My old friend Mohammed Rafique, whose help had been so vital when I first came to Sheffield, had moved to Nether Edge and was our contact there, although the Asian Welfare Association was stronger on that side of the town because that is where Akthar Kayani and Mohammed Nazir lived. In Tinsley, we had support from the late Mohammed Ramzan, who was the founder and Chairman of the Tinsley Mosque and we spread the network into nearby Rotherham where Karam Ellhi Haji, the Chairman of the Rotherham Mosque Committee, was one of our close friends. There were other close confidants in Rotherham, including Nazir Ahmed, now Lord Ahmed, Abdul Razaq (who became the co-ordinator of SEMAP after Emma Rosewarne moved on) and Maroof Rashid, who later became a Rotherham councillor.

Long before I became a councillormyself, I encouraged all thesemen to join the Labour Party. This would enable them to become engaged with the British political process by taking out membership of a party who were the establishment in Sheffield, appeared to be in power forever, and who had a good record of supporting new Commonwealth communities. Through this group of key men we had created a new political network of our own, and I was considered by them to be the leader. We could whip up support in hours for an issue that we believed was important and, if necessary, organise a demonstration of two hundred people outside the Town Hall, or any other institution, at a moment’s notice. We could get our supporters to fill any meeting we called and then help us defray the costs of our expenses. People in positions of importance had to take us seriously. They knew that when I spoke on an issue it was not just my view I was putting forward, rather that I had the force of the genuine support of large numbers of the Asian population behind me. This also helped strengthen my position when I eventually became a councillor, because my Labour colleagues knew that I spoke for the community, not just a small sectional view, as some other so-called Asian spokesmen did, and that they could trust my comments to be truly representative.

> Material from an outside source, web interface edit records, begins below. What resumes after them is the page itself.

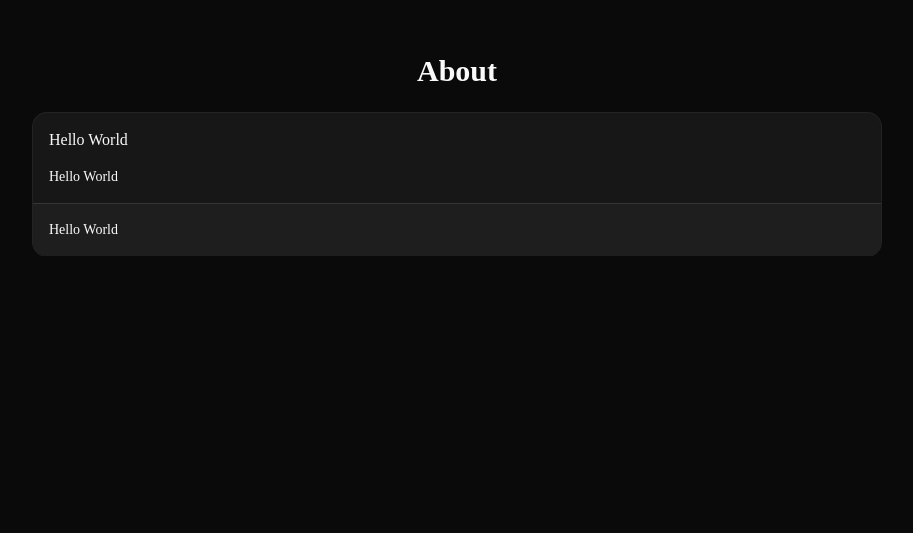
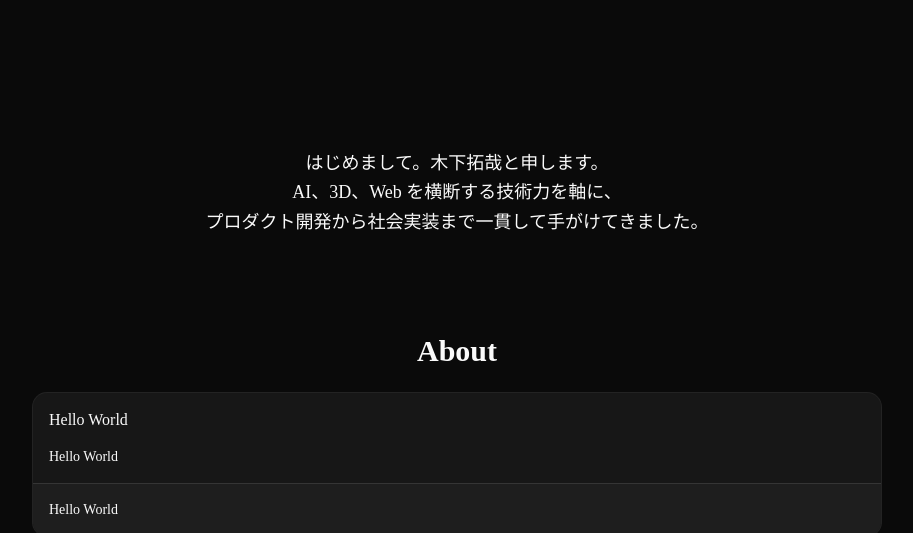
Before and after one commit to Tkino117/portfolio, a Next.js app: page / in a window 1280 px wide. Shown: the part 747-1280 px from the top of the page, without its empty margins (183-1096 px from the left). Before the commit the page ends 1003 px from the top, so only its background shows below. Built offline with nearby package versions, Linux system fonts and the light colour scheme.

Commit message:
create intro

```diff
--- a/src/app/page.tsx
+++ b/src/app/page.tsx
@@ -1,11 +1,13 @@
 import { Card, CardHeader, CardTitle, CardContent, CardFooter } from "@/components/ui/card";
 import { HeroSection } from "@/components/hero-section";
+import { Introduction } from "@/components/introduction";
 import { SectionTitle } from "@/components/section-title";
 
 export default function Home() {
 	return (
 		<div>
 			<HeroSection />
+			<Introduction />
 			<SectionTitle>About</SectionTitle>
 			<Card>
 				<CardHeader>
--- /dev/null
+++ b/src/components/introduction.tsx
@@ -0,0 +1,13 @@
+export function Introduction() {
+	return (
+		<section className="py-24 text-center">
+			<p className="text-lg leading-relaxed">
+				はじめまして。木下拓哉と申します。
+				<br />
+				AI、3D、Web を横断する技術力を軸に、
+				<br />
+				プロダクト開発から社会実装まで一貫して手がけてきました。
+			</p>
+		</section>
+	);
+}
```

I realised that I had helped to create a personal power-base, as my leadership was usually accepted on most issues. It was Shahid Malik, later the MP for Dewsbury, who kidded me that I had become the “Political Godfather” of the Sheffield Pakistani community. I did not accept that entirely because there were other groups in existence that sometimes seemed our rivals, but also because the “Godfather” in the famous film was a criminal out for his own ends, whereas we were working for the legitimate advancement of our own people. Sometimes though, we could be rather assertive within our own community, and if people organised meetings against us, or deliberately ignored us, we would go along in numbers and take over their meeting and turn it into one of support for our own position. We gave some backbone to our community through this network. It enabled us to gain a solid foundation in Sheffield and give ourselves some political muscle when working with the largely sympathetic local political establishment.

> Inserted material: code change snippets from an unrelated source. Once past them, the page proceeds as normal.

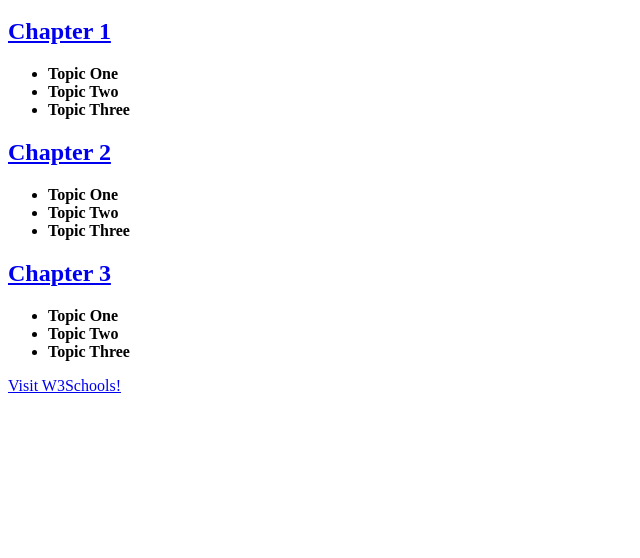
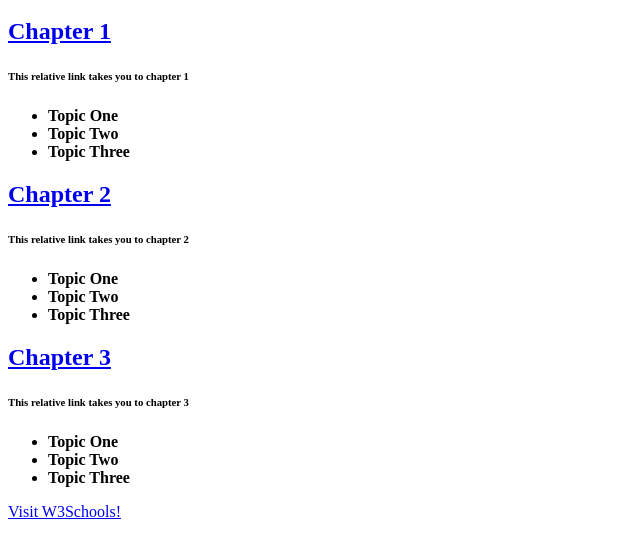
Before and after one commit to Blossxsom/LinksReview, a plain HTML site: page index.html in a window 1280 px wide. Shown: the part 48-606 px from the top of the page, without its empty margins (0-640 px from the left). Drawn offline with Linux system fonts and the light colour scheme.

Commit message:
Update index.html

```diff
--- a/index.html
+++ b/index.html
@@ -4,20 +4,21 @@
 </head>
 <body>
 <h1>Table of Contents</h1>
-<!--made the chpater 1 a relative link!-->
 <a href="chapter1.html"><h2>Chapter 1</a></h2>
+	<h6>This relative link takes you to chapter 1</h6>
 	<ul>
 		<li><b>Topic One</b></li>
 		<li><b>Topic Two</b></li>
 		<li><b>Topic Three</b></li>
-	<!--made the chpater 1 a relative link!-->
 	</ul><a href="chapter2.html"><h2>Chapter 2</a></h2>
+	<h6>This relative link takes you to chapter 2</h6>
 	<ul>
 		<li><b>Topic One</b></li>
 		<li><b>Topic Two</b></li>
 		<li><b>Topic Three</b></li>
 	<!--made the chpater 1 a relative link!-->
 	</ul><a href="chapter3.html"><h2>Chapter 3</a></h2>
+	<h6>This relative link takes you to chapter 3</h6>
 	<ul>
 		<li><b>Topic One</b></li>
 		<li><b>Topic Two</b></li>
```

We also made links with other key Pakistanis elsewhere in England, such as Karamat Ali in Stoke, who became their Lord Mayor in 2005, and also with important political groups within the Labour Party in Bradford, Newcastle, Luton and Nottingham. The late Mohammed Shaffi was a key man in coordinating these out-of-town connections, and I was pleased that at one difficult time in his life, when he was suffering racial victimisation in Fir Vale, I managed to get him a council house at Lodge Moor, well away from the trouble. In Haji Mohammed Bostan, of course, we had living on our own doorstep in Darnall, a man who was known throughout the Muslim world in Europe, if not further afield. When I later went on a visit to a police conference in Spain, people asked to meet me just because I was a friend of Haji Bostan, which indicates his standing among the Muslim communities on the continent.

Achieving a better understanding with the Police

One area, in the Seventies, where there was an urgent need for some better understanding was between the Police and the ethnic communities. I would describe police attitudes and operations in the early Seventies as “tough and rough”, and it was not just the immigrant communities who thought that. Sheffield had made some attempt to clean up its act after the notorious “Rhino Whip” scandal in the early Sixties, but local politicians tended to believe that policing policy was outside their remit. The result was that the Chief Constable and the old Watch Committee were in reality largely independent of the Council.

The Labour movement had always been ambivalent about the Police. Some of them had long memories going back to the General Strike and many trade unionists were wary of the Police because of experiences on picket lines and demonstrations. Pakistanis and Afro-Caribbeans also found that the police could be unsympathetic, whereas the Police, who, in the Seventies, were virtually all English, had little or no understanding of Asian cultural patterns and behaviour. Pakistanis new to Britain remembered the Police in their own country, who often could be very uncharitable and even brutal, and whose first priority was order and control not community relations.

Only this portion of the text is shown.